== ACTIVITY ==
Each line that contains the word "https" is to be copied from the records below.

== TASK DATA

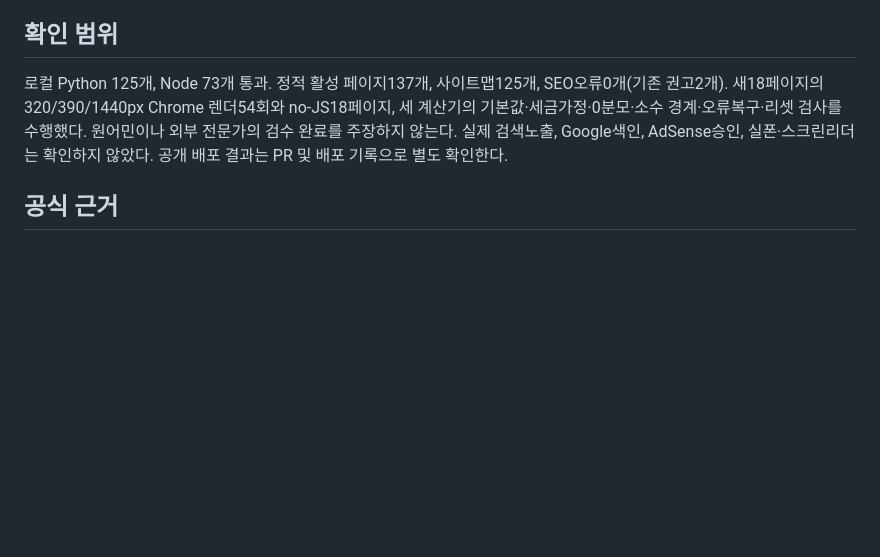
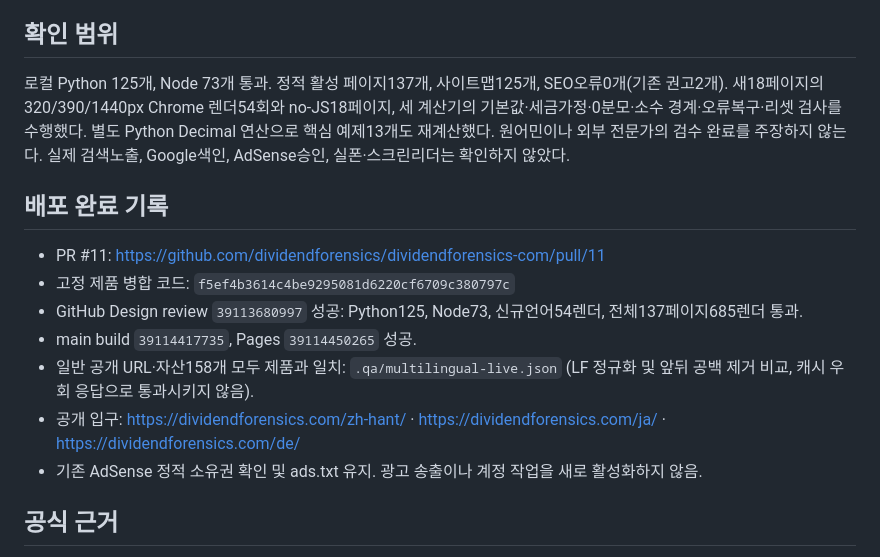
Before and after one commit to dividendforensics/dividendforensics-com, a Markdown page: docs/MULTILINGUAL-CORE-2026-10-18.md, the part around the change. Rendered like a GitHub page; blank space fills up the shorter version.

Commit message:
Record multilingual deployment and public response verification

```diff
--- a/docs/MULTILINGUAL-CORE-2026-10-18.md
+++ b/docs/MULTILINGUAL-CORE-2026-10-18.md
@@ -21,7 +21,16 @@
 - 계산기: 10,000×5%=500; 15% 가정 공제 후425; 월35.42; 월500 목표 원금141,176.47. 1024.59999999999999999999×0.075의 출력은76.84(독일어76,84).
 
 ## 확인 범위
-로컬 Python 125개, Node 73개 통과. 정적 활성 페이지137개, 사이트맵125개, SEO오류0개(기존 권고2개). 새18페이지의 320/390/1440px Chrome 렌더54회와 no-JS18페이지, 세 계산기의 기본값·세금가정·0분모·소수 경계·오류복구·리셋 검사를 수행했다. 원어민이나 외부 전문가의 검수 완료를 주장하지 않는다. 실제 검색노출, Google색인, AdSense승인, 실폰·스크린리더는 확인하지 않았다. 공개 배포 결과는 PR 및 배포 기록으로 별도 확인한다.
+로컬 Python 125개, Node 73개 통과. 정적 활성 페이지137개, 사이트맵125개, SEO오류0개(기존 권고2개). 새18페이지의 320/390/1440px Chrome 렌더54회와 no-JS18페이지, 세 계산기의 기본값·세금가정·0분모·소수 경계·오류복구·리셋 검사를 수행했다. 별도 Python Decimal 연산으로 핵심 예제13개도 재계산했다. 원어민이나 외부 전문가의 검수 완료를 주장하지 않는다. 실제 검색노출, Google색인, AdSense승인, 실폰·스크린리더는 확인하지 않았다.
+
+## 배포 완료 기록
+- PR #11: https://github.com/dividendforensics/dividendforensics-com/pull/11
+- 고정 제품 병합 코드: `f5ef4b3614c4be9295081d6220cf6709c380797c`
+- GitHub Design review `39113680997` 성공: Python125, Node73, 신규언어54렌더, 전체137페이지685렌더 통과.
+- main build `39114417735`, Pages `39114450265` 성공.
+- 일반 공개 URL·자산158개 모두 제품과 일치: `.qa/multilingual-live.json` (LF 정규화 및 앞뒤 공백 제거 비교, 캐시 우회 응답으로 통과시키지 않음).
+- 공개 입구: https://dividendforensics.com/zh-hant/ · https://dividendforensics.com/ja/ · https://dividendforensics.com/de/
+- 기존 AdSense 정적 소유권 확인 및 ads.txt 유지. 광고 송출이나 계정 작업을 새로 활성화하지 않음.
 
 ## 공식 근거
 - 다국어 상호 참조: https://developers.google.com/search/docs/specialty/international/localized-versions
```
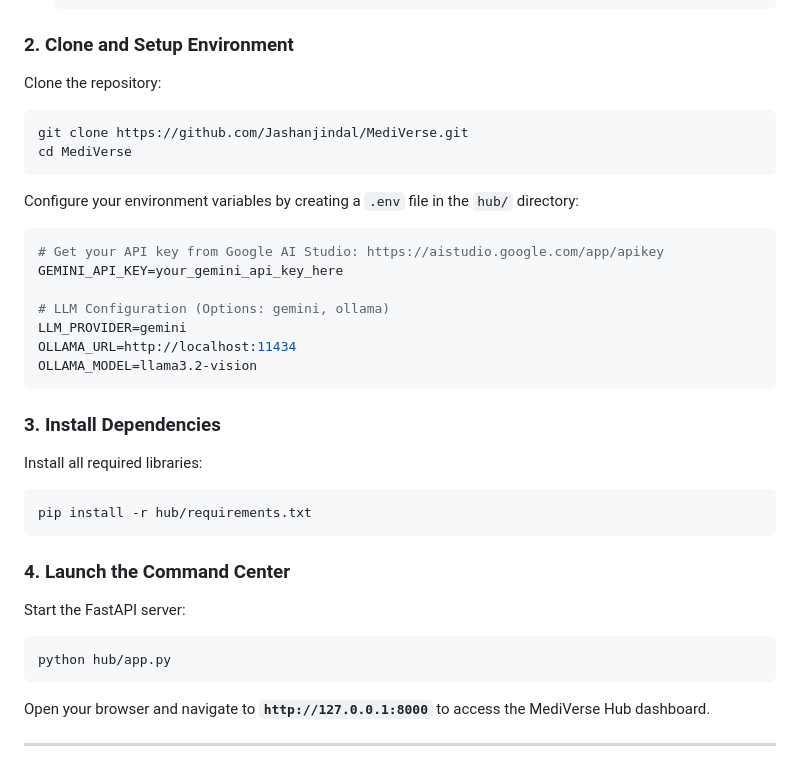
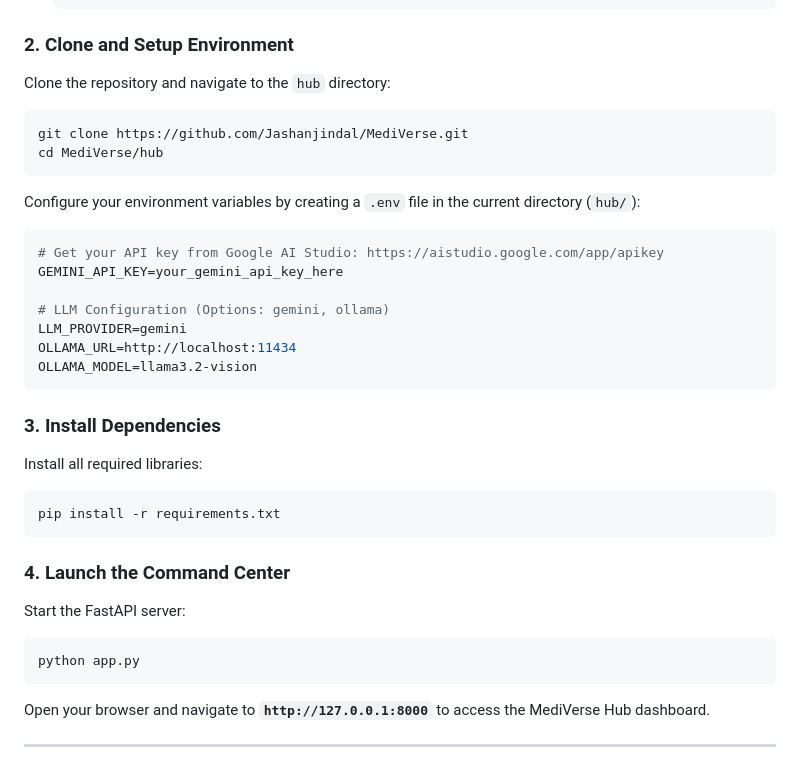
Before and after one commit to Jashanjindal/MediVerse, a Markdown page: README.md, the part around the change. GitHub-like rendering.

Commit message:
docs: adjust README.md to match hub/ workflow

````diff
--- a/README.md
+++ b/README.md
@@ -79,13 +79,13 @@ Rather than running multiple independent terminals, the **Unified Hub** connects
   ```
 
 ### 2. Clone and Setup Environment
-Clone the repository:
+Clone the repository and navigate to the `hub` directory:
 ```bash
 git clone https://github.com/Jashanjindal/MediVerse.git
-cd MediVerse
+cd MediVerse/hub
 ```
 
-Configure your environment variables by creating a `.env` file in the `hub/` directory:
+Configure your environment variables by creating a `.env` file in the current directory (`hub/`):
 ```env
 # Get your API key from Google AI Studio: https://aistudio.google.com/app/apikey
 GEMINI_API_KEY=your_gemini_api_key_here
@@ -99,13 +99,13 @@ OLLAMA_MODEL=llama3.2-vision
 ### 3. Install Dependencies
 Install all required libraries:
 ```bash
-pip install -r hub/requirements.txt
+pip install -r requirements.txt
 ```
 
 ### 4. Launch the Command Center
 Start the FastAPI server:
 ```bash
-python hub/app.py
+python app.py
 ```
 Open your browser and navigate to **`http://127.0.0.1:8000`** to access the MediVerse Hub dashboard.
 
````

====

== REPLY TO THE TASK ==
+- PR #11: https://github.com/dividendforensics/dividendforensics-com/pull/11
+- 공개 입구: https://dividendforensics.com/zh-hant/ · https://dividendforensics.com/ja/ · https://dividendforensics.com/de/
 - 다국어 상호 참조: https://developers.google.com/search/docs/specialty/international/localized-versions
 git clone https://github.com/Jashanjindal/MediVerse.git
 # Get your API key from Google AI Studio: https://aistudio.google.com/app/apikey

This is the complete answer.